Muscle Mustangs & Fast Fords
2005 Ford Mustang GT - By Definition
Mark Luton's '05 Mustang GT Changes The Meaning Of Pony Car.
According to Wikipedia, a pony car "is a class of automobile launched and inspired by the Ford Mus-tang in 1964. It describes an affordable, compact, and highly styled car with a sporty or performance-oriented image."
You could say Mark Luton's '05 Mustang GT is a pony car. It's compact, highly styled, and has a "sporty" image. Oh yeah, and it packs more than 2,000 hp.

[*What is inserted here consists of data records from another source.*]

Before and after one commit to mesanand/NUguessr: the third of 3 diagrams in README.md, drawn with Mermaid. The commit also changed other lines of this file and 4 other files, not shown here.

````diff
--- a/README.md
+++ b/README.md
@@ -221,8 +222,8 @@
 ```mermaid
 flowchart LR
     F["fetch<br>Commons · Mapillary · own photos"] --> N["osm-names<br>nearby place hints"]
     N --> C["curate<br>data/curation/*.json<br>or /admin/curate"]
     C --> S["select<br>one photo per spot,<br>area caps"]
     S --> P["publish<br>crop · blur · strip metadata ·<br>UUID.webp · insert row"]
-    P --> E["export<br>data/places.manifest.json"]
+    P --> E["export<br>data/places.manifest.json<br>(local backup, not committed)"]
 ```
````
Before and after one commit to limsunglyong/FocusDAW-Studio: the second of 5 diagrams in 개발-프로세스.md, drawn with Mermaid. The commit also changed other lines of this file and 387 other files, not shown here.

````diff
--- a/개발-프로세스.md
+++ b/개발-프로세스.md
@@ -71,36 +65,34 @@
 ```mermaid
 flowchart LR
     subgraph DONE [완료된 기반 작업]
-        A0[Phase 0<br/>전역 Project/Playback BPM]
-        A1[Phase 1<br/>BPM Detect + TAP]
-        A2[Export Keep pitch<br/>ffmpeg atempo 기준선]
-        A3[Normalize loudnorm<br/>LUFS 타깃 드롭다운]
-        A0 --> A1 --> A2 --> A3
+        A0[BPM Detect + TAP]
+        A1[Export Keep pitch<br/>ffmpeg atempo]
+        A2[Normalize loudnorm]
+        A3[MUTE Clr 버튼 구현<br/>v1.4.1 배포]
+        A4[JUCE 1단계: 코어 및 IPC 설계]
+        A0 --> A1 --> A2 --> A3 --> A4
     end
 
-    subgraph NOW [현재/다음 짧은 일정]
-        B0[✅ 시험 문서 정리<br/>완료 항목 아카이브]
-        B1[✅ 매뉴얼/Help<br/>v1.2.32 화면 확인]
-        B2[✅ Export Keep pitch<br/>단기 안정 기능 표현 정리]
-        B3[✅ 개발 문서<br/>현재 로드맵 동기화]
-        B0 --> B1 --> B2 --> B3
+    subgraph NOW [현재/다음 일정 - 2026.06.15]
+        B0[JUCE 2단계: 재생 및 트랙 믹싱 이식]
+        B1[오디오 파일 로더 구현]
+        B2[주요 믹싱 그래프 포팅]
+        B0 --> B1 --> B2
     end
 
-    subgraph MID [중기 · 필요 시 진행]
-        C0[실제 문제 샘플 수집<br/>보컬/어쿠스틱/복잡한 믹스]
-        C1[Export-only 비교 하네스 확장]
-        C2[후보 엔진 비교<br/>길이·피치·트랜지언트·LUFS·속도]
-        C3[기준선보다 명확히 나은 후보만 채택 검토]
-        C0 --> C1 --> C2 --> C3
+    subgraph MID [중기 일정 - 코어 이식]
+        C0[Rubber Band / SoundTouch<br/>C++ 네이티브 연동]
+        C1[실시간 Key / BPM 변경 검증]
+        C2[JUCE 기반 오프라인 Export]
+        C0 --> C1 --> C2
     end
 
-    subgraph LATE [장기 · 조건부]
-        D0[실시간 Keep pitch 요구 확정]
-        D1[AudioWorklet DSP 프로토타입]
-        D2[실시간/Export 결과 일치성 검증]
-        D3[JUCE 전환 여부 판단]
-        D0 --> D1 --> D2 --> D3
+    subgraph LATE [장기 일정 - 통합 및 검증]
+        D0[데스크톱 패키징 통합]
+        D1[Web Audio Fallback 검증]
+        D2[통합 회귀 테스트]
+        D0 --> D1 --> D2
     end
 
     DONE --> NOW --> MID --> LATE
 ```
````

As president of Modular Mustang Racing (MMR), Mark makes his living creating high-horsepower Mustangs. When it came time to reveal what MMR had for the new S197, he set out to show the world not only what he could do, but also how he could redefine the arena at the same time. "The car was purchased brand-new in 2005, and it was the first Mustang GT to come to our local dealership," Mark says. "After receiving the call that she came in, we picked her up and started modding her. All of MMR's '05-'08 parts were developed using this car."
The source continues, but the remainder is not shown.